 Goal A. Explore Novel and Unique Areas in Cardiovascular Epidemiology
 Goal B. Provide More Leadership in the Development and Fostering of Prevention Science in the Area of Cardiovascular Disease
 Goal C. Foster Maximum Application of Epidemiologic and Biostatistical Methods as Enabling Strategies to the Spectrum of Basic and Translational Research in Heart, Lung, and Blood Disease
 Goal D. Establish a Scientific Advisory Subcommittee of the NHLBI Council to Work with Staff on Recommending Priorities and Initiatives
 Program 1. Importance of Epidemiology/Prevention and Resource Value of Cohort Studies
 Program II. The Need for More Clearly Defined Opportunities in Translational Research
 Program III. Investigator-Initiated vs. Institute-Initiated Research (Support-Review-Funding)
 Program IV. Training of New Investigators
 Process 1. Scientific Advisory Subcommittee
 Process II. Structure of DECA
 Process III. Staff Role

(Presented by Dr. Abboud at the NHLBI Council on February 4, 1999)

This is an Addendum to the Report of the NHLBI Council's Working Group on Epidemiology of October 1998. It was prepared as a follow-up to the NHLBl Response to the Report and the Institute's implementation plans dated January 8, 1999.

The Addendum is intended to:

  1. Endorse the Institute's Response to the Working Group's (WORKING GROUP) Report and support the momentum that has been initiated.

  2. Provide suggestions from the WORKING GROUP for consideration by the Institute as it proceeds with implementation of the changes planned in the response of January 8, 1999.

Suggestions and Comments on the Institute's Response

The Working Group recognizes that several statements in the letter from Dr. Lenfant to Dr. Abboud, dated January 8, 1999, reflect the sincere desire of the Institute to address the concerns of the Epidemiology-Prevention community. These include statements such as:

"---many of the recommendations (of the WORKING GROUP), programmatic and strategic, will help us to focus on how to do a better job to serve the community that depends on the support of the Institute."; and

"Personally, I feel very strongly that the Institute must be open to all recommendations, and I hope we have been."; and

"There is much for us to do to implement our response and will take time to put everything in place;" and finally,

"It is clear that population-based studies have some unique features relative to the duration and the cost---"
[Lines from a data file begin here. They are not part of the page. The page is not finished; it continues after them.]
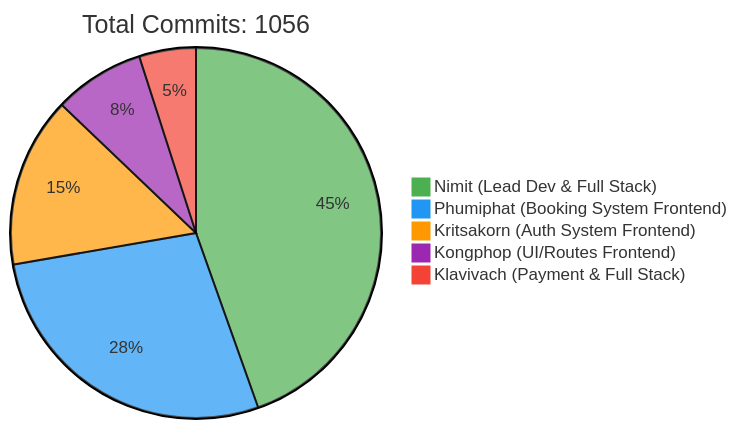
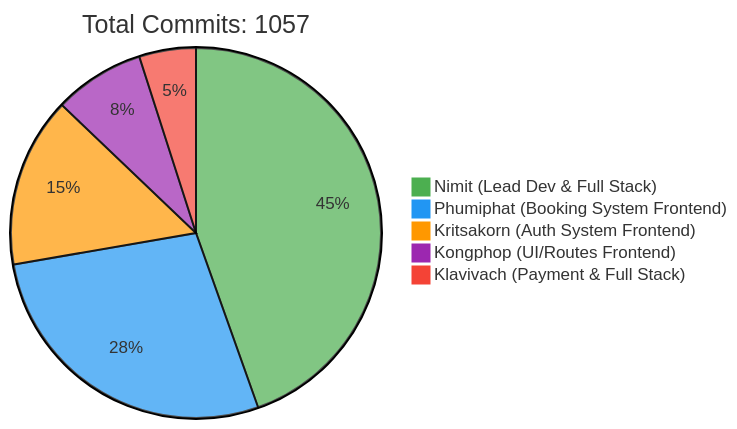
One commit to 6531503042/Sport-Complex changed the first of 2 diagrams in README.md. Above: the diagram before and after it, drawn with Mermaid. The commit also changed other lines of this file, not shown here.

Commit message:
docs: Update contributor statistics [skip ci]

````diff
--- a/README.md
+++ b/README.md
@@ -240,10 +240,10 @@
 ```mermaid
 %%{init: {'theme': 'base', 'themeVariables': { 'pie1': '#4CAF50', 'pie2': '#2196F3', 'pie3': '#FF9800', 'pie4': '#9C27B0', 'pie5': '#F44336'}}}%%
 pie
-    title Total Commits: 1056
+    title Total Commits: 1057
     "Nimit (Lead Dev & Full Stack)" : 450
     "Phumiphat (Booking System Frontend)" : 280
     "Kritsakorn (Auth System Frontend)" : 150
     "Kongphop (UI/Routes Frontend)" : 80
     "Klavivach (Payment & Full Stack)" : 50
 ```
````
Goal A. Explore Novel and Unique Areas in Cardiovascular Epidemiology: back up to contents
Use data from longitudinal cohort studies as a resource for R01 inter-institute initiatives, cross- institute collaboration. Genetic risks, subclinical. Enhanced training.
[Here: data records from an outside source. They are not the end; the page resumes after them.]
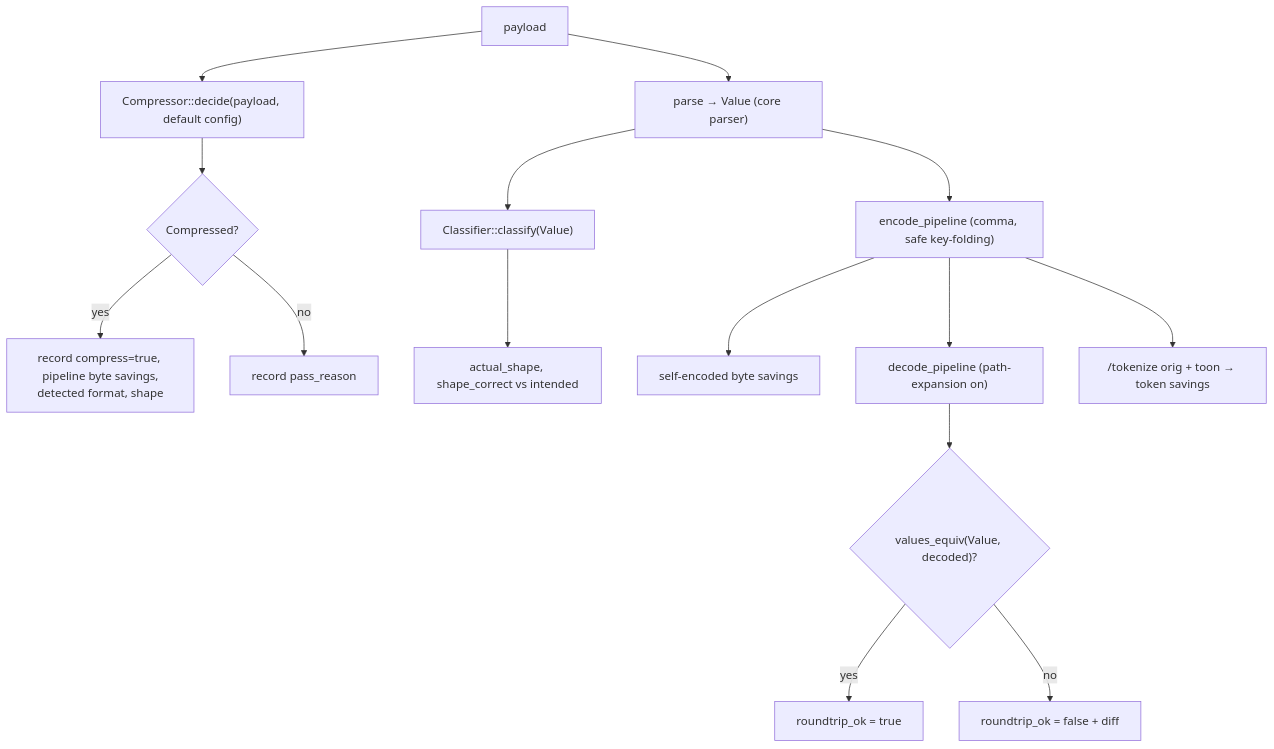
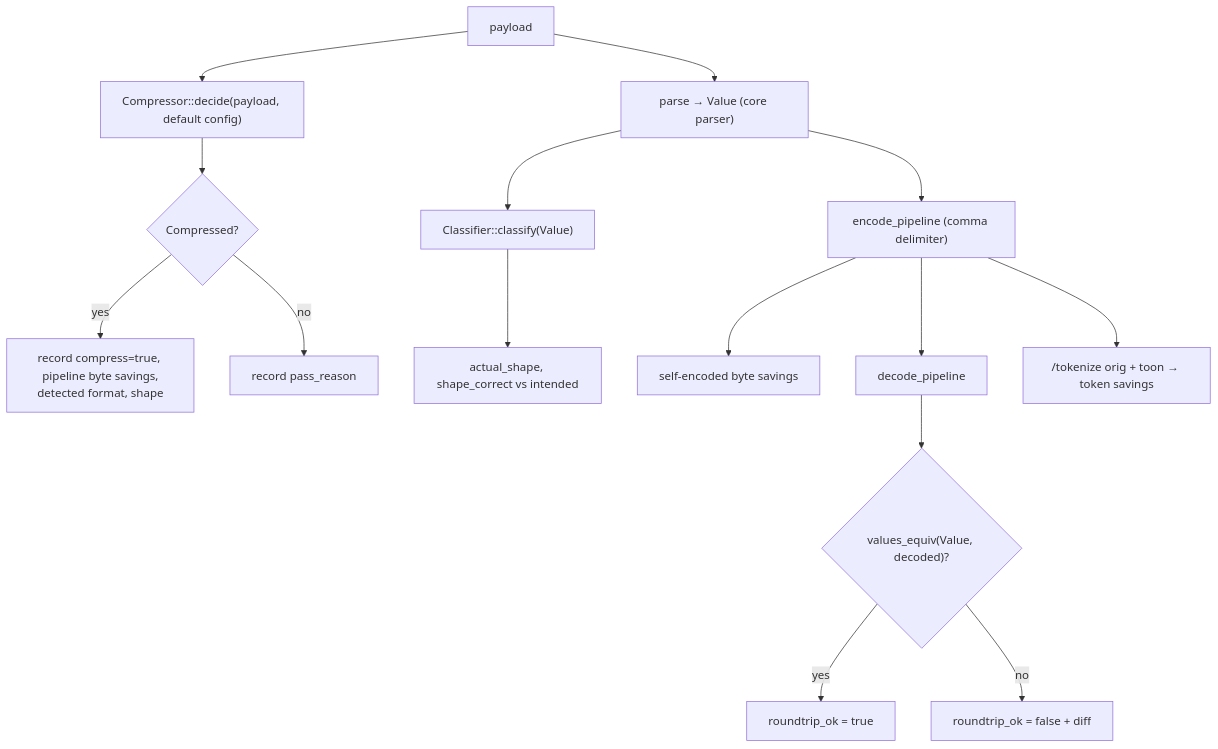
One commit to cipher-rc5/toon-mcp changed the second of 3 diagrams in evals/docs/methodology.md. Above: the diagram before and after it, drawn with Mermaid. The commit also changed other lines of this file and 38 other files, not shown here.

````diff
--- a/evals/docs/methodology.md
+++ b/evals/docs/methodology.md
@@ -51,18 +51,18 @@
 ```mermaid
 flowchart TD
     P["payload"] --> D["Compressor::decide(payload, default config)"]
     D --> DR{"Compressed?"}
     DR -- yes --> M1["record compress=true, pipeline byte savings,<br/>detected format, shape"]
     DR -- no --> M2["record pass_reason"]
 
     P --> V["parse → Value (core parser)"]
     V --> CL["Classifier::classify(Value)"]
     CL --> SC["actual_shape, shape_correct vs intended"]
-    V --> EN["encode_pipeline (comma, safe key-folding)"]
+    V --> EN["encode_pipeline (comma delimiter)"]
     EN --> BY["self-encoded byte savings"]
-    EN --> RT["decode_pipeline (path-expansion on)"]
+    EN --> RT["decode_pipeline"]
     RT --> EQ{"values_equiv(Value, decoded)?"}
     EQ -- yes --> OK["roundtrip_ok = true"]
     EQ -- no --> BAD["roundtrip_ok = false + diff"]
     EN --> TK["/tokenize orig + toon → token savings"]
 ```
````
The Working Group is pleased that the Institute is enthusiastically supportive of this goal and will send a strong message to the scientific community encouraging studies that are responsive to it. It is also indicated that the Institute will sponsor task forces that will make recommendations for further studies.

The Working Group suggests that Task Forces need to be supplemented with a process of ongoing scientific advisory input and review for long-range planning, since Task Forces are targeted and short lived. Perhaps the proposed Board of External Advisors will provide that opportunity.

Goal B. Provide More Leadership in the Development and Fostering of Prevention Science in the Area of Cardiovascular Disease. back up to contents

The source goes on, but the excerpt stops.